• _Web document revisions_:
○ ○ ○ ○ ○ ○ ○
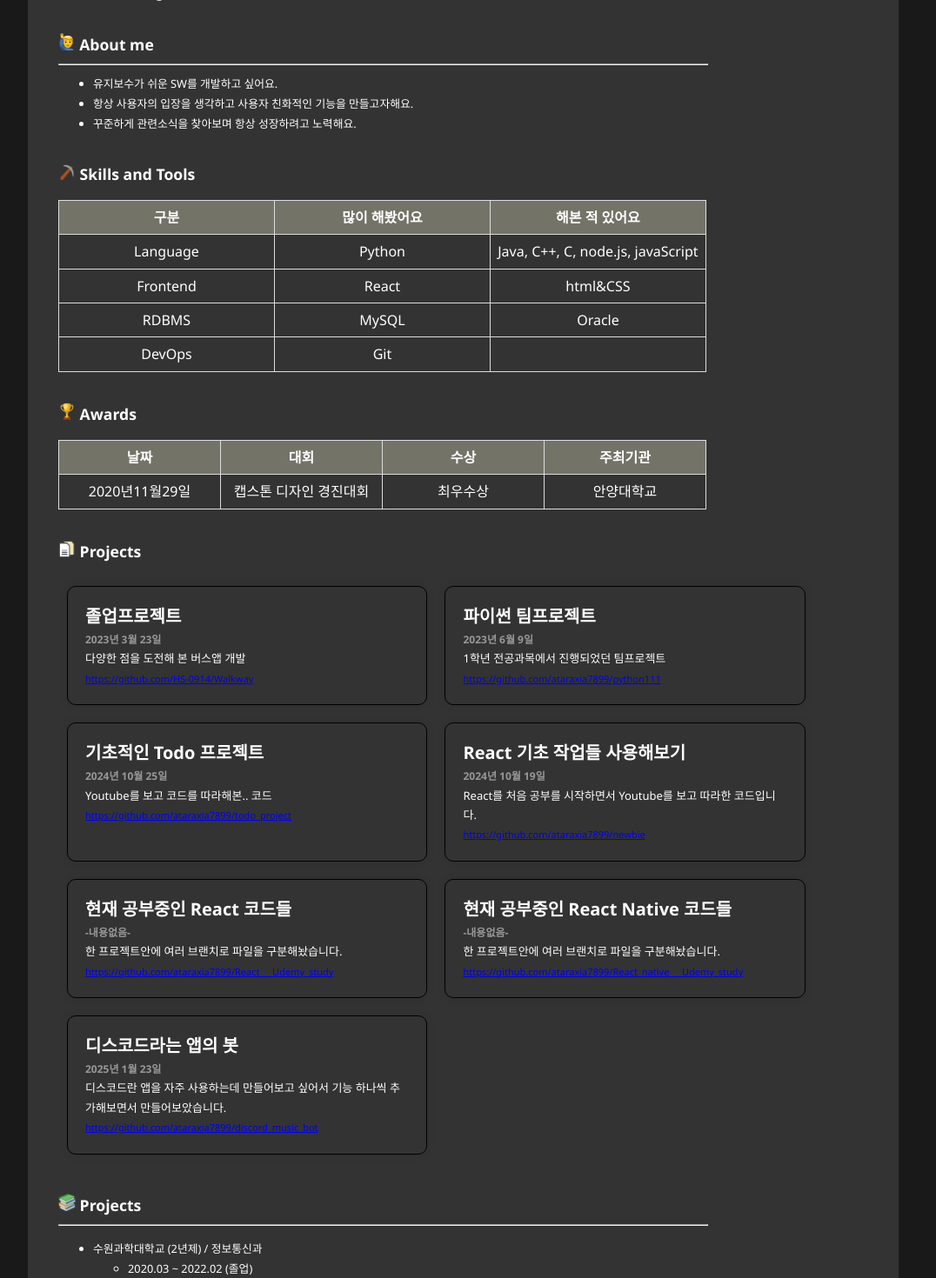
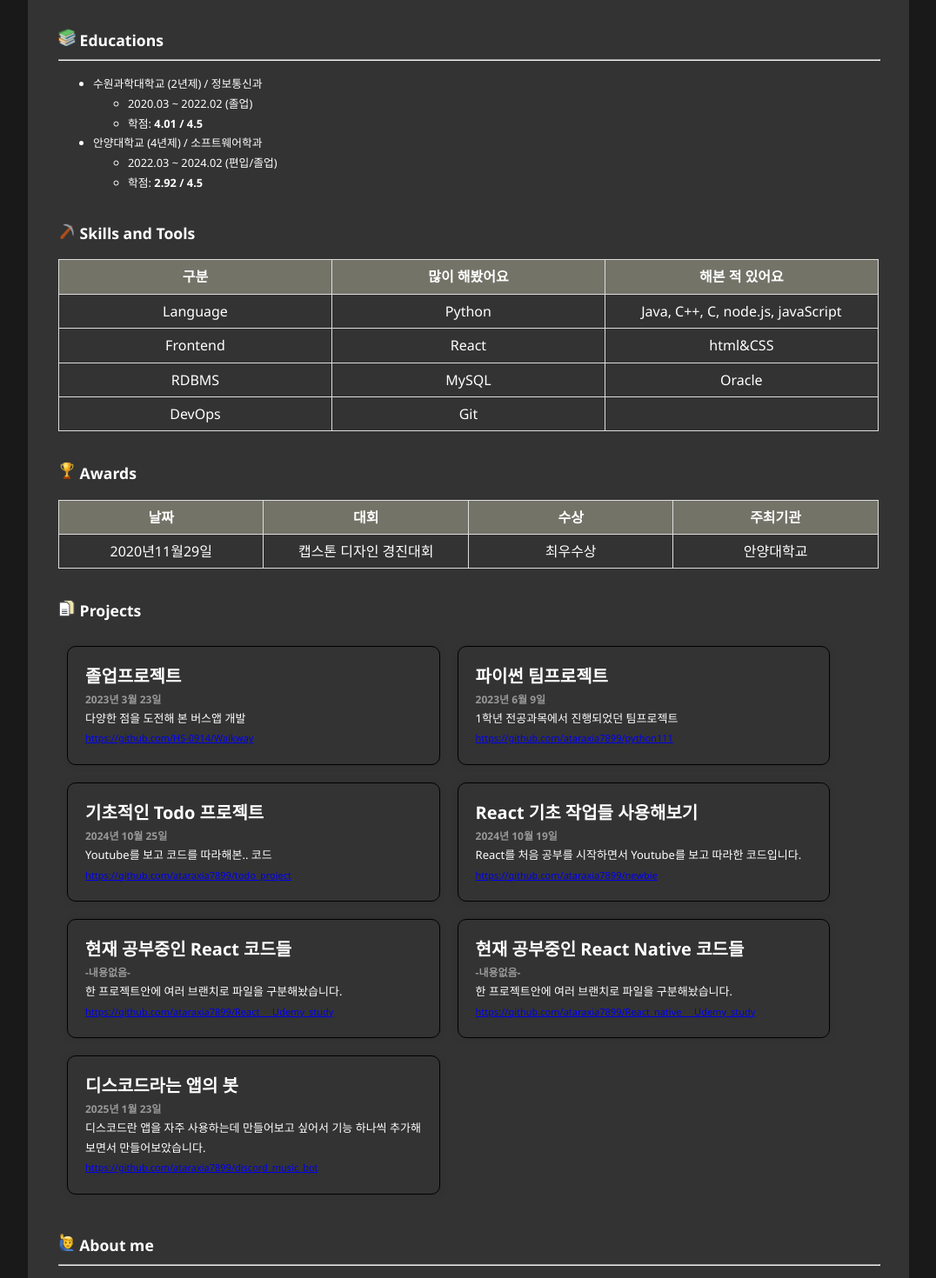
Before and after one commit to ataraxia7899/Portfolio, a React (Vite) app: page / in a window 1280 px wide. Shown: the part 520-1990 px from the top of the page at 87% size, without its empty margins (84-1160 px from the left). Built offline with nearby package versions, Linux system fonts and the light colour scheme.

Commit message:
다른 요소들의 비율을 조절

```diff
--- a/src/App.css
+++ b/src/App.css
@@ -36,7 +36,7 @@ ul li::marker {
 	border-radius: 10px;
 	box-shadow: 0 0 10px rgba(0, 0, 0, 0.1);
 	background-color: #333333;
-	width: 40%;
+	width: 41%;
 	min-height: 1%;
 	margin: 10px;
 	padding: 20px;
--- a/src/App.jsx
+++ b/src/App.jsx
@@ -22,20 +22,21 @@ export default function App() {
 				{/* 맨위에 커버를 설치해서 겹치지 않도록 위치 조절 */}
 				<div
 					style={{
-						width: '80%',
+						width: '81%',
 						background: '#333333',
 						position: 'relative',
-						top: '40px',
+						top: '35px',
 						paddingInline: '35px',
+						paddingBottom: '25px',
 					}}
 				>
 					<Title />
 					<Basic_explanation />
-					<AboutMe />
+					<Educations />
 					<Skills_and_Tool />
 					<Awards />
 					<Projects />
-					<Educations />
+					<AboutMe />
 				</div>
 			</div>
 		</>
--- a/src/components/AboutMe.jsx
+++ b/src/components/AboutMe.jsx
@@ -21,7 +21,7 @@ export default function AboutMe() {
 				style={{ width: '20px', height: '20px' }}
 			/>{' '}
 			<b style={{ fontSize: '1.1rem' }}>About me</b>
-			<hr style={{ width: '80%', margin: '10px 0' }} />
+			<hr style={{ width: '100%', margin: '10px 0' }} />
 			<ul style={UIStyle}>
 				<li>유지보수가 쉬운 SW를 개발하고 싶어요.</li>
 				<li>
--- a/src/components/Awards.jsx
+++ b/src/components/Awards.jsx
@@ -30,7 +30,7 @@ export default function Awards() {
 			<table
 				className="table"
 				border="1"
-				style={{ width: '80%', textAlign: 'center', tableLayout: 'fixed' }}
+				style={{ width: '100%', textAlign: 'center', tableLayout: 'fixed' }}
 			>
 				<thead>
 					<tr>
--- a/src/components/Educations.jsx
+++ b/src/components/Educations.jsx
@@ -16,8 +16,8 @@ export default function Educations() {
 					alt="handup_human"
 					style={{ width: '20px', height: '20px' }}
 				/>{' '}
-				<b>Projects</b>
-				<hr style={{ width: '80%', margin: '10px 0' }} />
+				<b>Educations</b>
+				<hr style={{ width: '100%', margin: '10px 0' }} />
 			</p>
 			<ul style={UIStyle}>
 				<li>수원과학대학교 (2년제) / 정보통신과</li>
--- a/src/components/Skills_And_Tools.jsx
+++ b/src/components/Skills_And_Tools.jsx
@@ -38,7 +38,7 @@ export default function Skills_and_Tool() {
 			<table
 				className="table"
 				border="1"
-				style={{ width: '80%', textAlign: 'center', tableLayout: 'fixed' }}
+				style={{ width: '100%', textAlign: 'center', tableLayout: 'fixed' }}
 			>
 				<thead>
 					<tr>
```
○ ○ ○ ○ ○ ○ ○
• _Brief_: In the data above, which lines include "Educations"? Return those lines.

• _Reply_:
+					<Educations />
-					<Educations />
--- a/src/components/Educations.jsx
+++ b/src/components/Educations.jsx
@@ -16,8 +16,8 @@ export default function Educations() {
+				<b>Educations</b>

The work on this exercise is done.